A Shopping List:
Cookbooks You Can Read
by Danielle L. Parker
Gary Chassman, Culinaria: The United States — The hardback versions are enormous, colorful, coffee-table books you will want to read — and it will take months — propped up to take the weight off. The paperback versions, though still heavy, can be used in the kitchen. The United States edition is a fabulous overview of our national cuisine and customs by geographical region. I heartily recommend every edition in this series. I own the editions for France, Russia, Spain, Italy, Germany and the Caribbean. There are now editions for China, Hungary and Southeast Asia as well.
Lillian Langseth-Christensen, Gourmet’s Old Vienna Cookbook — I love everything Lillian Langseth-Christiansen wrote. I used to look forward to her articles in the great, sadly defunct Gourmet magazine. This book is a time-traveling memoir with good recipes.

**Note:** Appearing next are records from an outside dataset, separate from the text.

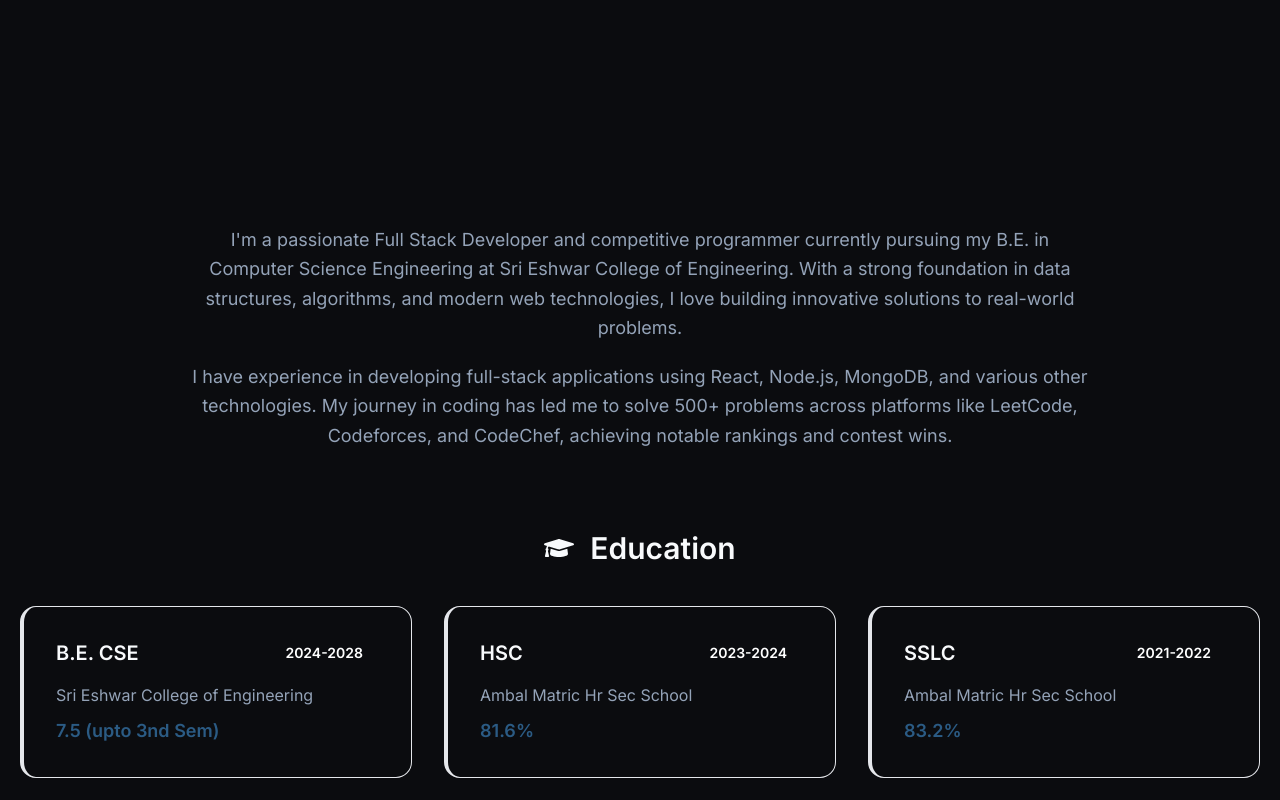
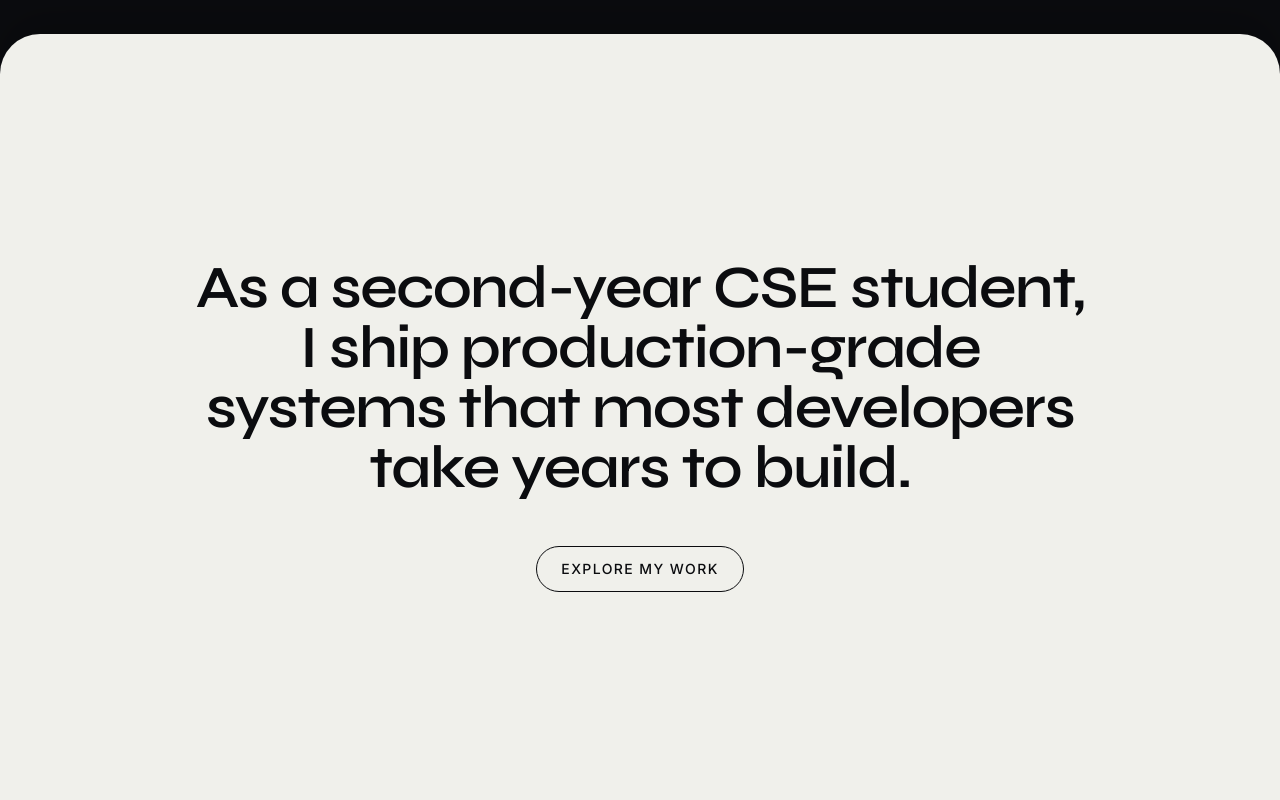
Before and after one commit to haripri0109r/Portfolio, a React (Create React App) app: page / in a window 1280 px wide. Shown: the part 800-1600 px from the top of the page. Built offline with nearby package versions, Linux system fonts and the light colour scheme.

Commit message:
feat: rewrite About section and add Experience details

```diff
--- a/src/components/About.jsx
+++ b/src/components/About.jsx
@@ -1,96 +1,33 @@
 import React from 'react';
 import { motion } from 'framer-motion';
-import { FaGraduationCap } from 'react-icons/fa';
+import AnimatedDivider from './AnimatedDivider.jsx';
 
 const About = () => {
-  const education = [
-    {
-      degree: 'B.E. CSE',
-      institution: 'Sri Eshwar College of Engineering',
-      cgpa: '7.5 (upto 3nd Sem)',
-      year: '2024-2028'
-    },
-    {
-      degree: 'HSC',
-      institution: 'Ambal Matric Hr Sec School',
-      cgpa: '81.6%',
-      year: '2023-2024'
-    },
-    {
-      degree: 'SSLC',
-      institution: 'Ambal Matric Hr Sec School',
-      cgpa: '83.2%',
-      year: '2021-2022'
-    }
-  ];
+  return (
+    <>
+      <AnimatedDivider color="#F0F0EB" />
+      <section id="about" className="section-light min-h-[70vh] flex flex-col items-center justify-center">
+        <div className="container-custom py-12 md:py-24 flex flex-col items-center text-center">
 
+          <motion.div
+            initial={{ opacity: 0, y: 50 }}
+            whileInView={{ opacity: 1, y: 0 }}
+            viewport={{ once: true, margin: "-100px" }}
+            transition={{ duration: 0.8 }}
+            className="max-w-4xl"
+          >
+            <h2 className="text-3xl md:text-5xl lg:text-6xl font-display font-medium tracking-tight leading-tight mb-12">
+              As a second-year CSE student, I ship production-grade systems that most developers take years to build.
+            </h2>
 
-
-  return (
-    <section className="py-20 px-5 bg-darkBg" id="about">
-      <motion.div
-        initial={{ opacity: 0, y: 20 }}
-        whileInView={{ opacity: 1, y: 0 }}
-        transition={{ duration: 0.6 }}
-        viewport={{ once: true }}
-        className="max-w-7xl mx-auto"
-      >
-        <h2 className="text-5xl font-bold text-center mb-12 relative bg-gradient-to-r from-primary to-secondary bg-clip-text text-transparent after:content-[''] after:absolute after:-bottom-2.5 after:left-1/2 after:-translate-x-1/2 after:w-24 after:h-1 after:bg-gradient-to-r after:from-primary after:to-secondary after:rounded">
-          About Me
-        </h2>
-
-        <div className="mb-16">
-          <motion.div
-            className="max-w-4xl mx-auto mb-12 text-center"
-            initial={{ opacity: 0, x: -50 }}
-            whileInView={{ opacity: 1, x: 0 }}
-            transition={{ duration: 0.6 }}
-            viewport={{ once: true }}
-          >
-            <p className="text-lg leading-relaxed text-slate-400 mb-5">
-              I'm a passionate Full Stack Developer and competitive programmer currently pursuing
-              my B.E. in Computer Science Engineering at Sri Eshwar College of Engineering. With a
-              strong foundation in data structures, algorithms, and modern web technologies, I love
-              building innovative solutions to real-world problems.
-            </p>
-            <p className="text-lg leading-relaxed text-slate-400">
-              I have experience in developing full-stack applications using React, Node.js, MongoDB,
-              and various other technologies. My journey in coding has led me to solve 500+ problems
-              across platforms like LeetCode, Codeforces, and CodeChef, achieving notable rankings
-              and contest wins.
-            </p>
+            <a href="#projects" className="btn-pill-dark">
+              EXPLORE MY WORK
+            </a>
           </motion.div>
 
         </div>
-
-        <div className="mt-20">
-          <h3 className="text-3xl font-bold mb-10 flex items-center justify-center gap-4 text-slate-50">
-            <FaGraduationCap className="text-primary" /> Education
-          </h3>
-          <div className="grid md:grid-cols-3 gap-8">
-            {education.map((edu, index) => (
-              <motion.div
-                key={index}
-                className="bg-cardBg p-8 rounded-2xl border-l-4 border-primary transition-all duration-300 border border-primary/10 hover:shadow-2xl hover:shadow-primary/20 hover:scale-105"
-                initial={{ opacity: 0, y: 20 }}
-                whileInView={{ opacity: 1, y: 0 }}
-                transition={{ duration: 0.5, delay: index * 0.1 }}
-                viewport={{ once: true }}
-              >
-                <div className="flex justify-between items-start mb-4 flex-wrap gap-2.5">
-                  <h4 className="text-xl text-slate-50 font-bold">{edu.degree}</h4>
-                  <span className="bg-gradient-to-r from-primary to-secondary text-white px-4 py-1 rounded-full text-sm font-semibold">
-                    {edu.year}
-                  </span>
-                </div>
-                <p className="text-slate-400 text-base mb-2.5">{edu.institution}</p>
-                <p className="text-accent font-semibold text-lg">{edu.cgpa}</p>
-              </motion.div>
-            ))}
-          </div>
-        </div>
-      </motion.div>
-    </section>
+      </section>
+    </>
   );
 };
 
```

Walter Staib, The City Tavern Cookbook: Recipes from the Birthplace of American Cuisine — Want to know what our Founding Fathers ate? Find out the reason those waistcoats were strained. This book is a great dive into history. The hearty traditional recipes are colorfully presented, one per page, and have been adapted with no “First, catch a chicken...” Not cooking lite, but who cares? Good for festive occasions.
The National Council of Negro Women, The Black Family Reunion Cookbook — The recipes were good enough I considered claiming descent from Thomas Jefferson so I could crash the party. Homey reminiscences make up most of the non-recipe reading material. Someone, please adopt me as your red-headed stepchild. I am willing to wash dishes. And I will need the exercise.
Elisabeth David, A Book of Mediterranean Food — Okay, so I bought the Folio edition because it was pretty. My edition did have charming illustrations, and I’m a sucker for slipcovers. The book, written post-War during a bad time, is a time-traveling travelogue. The recipes themselves need some careful reading, but if you ever wanted to know what they cook in that little village down on the coast, and some gossip about that little village, here you are. As someone who loves the taste of olive oil, and can knock back retsina as well as any table-dancing Greek, this book was just my thing.
Copyright © 2013 by Danielle L. Parker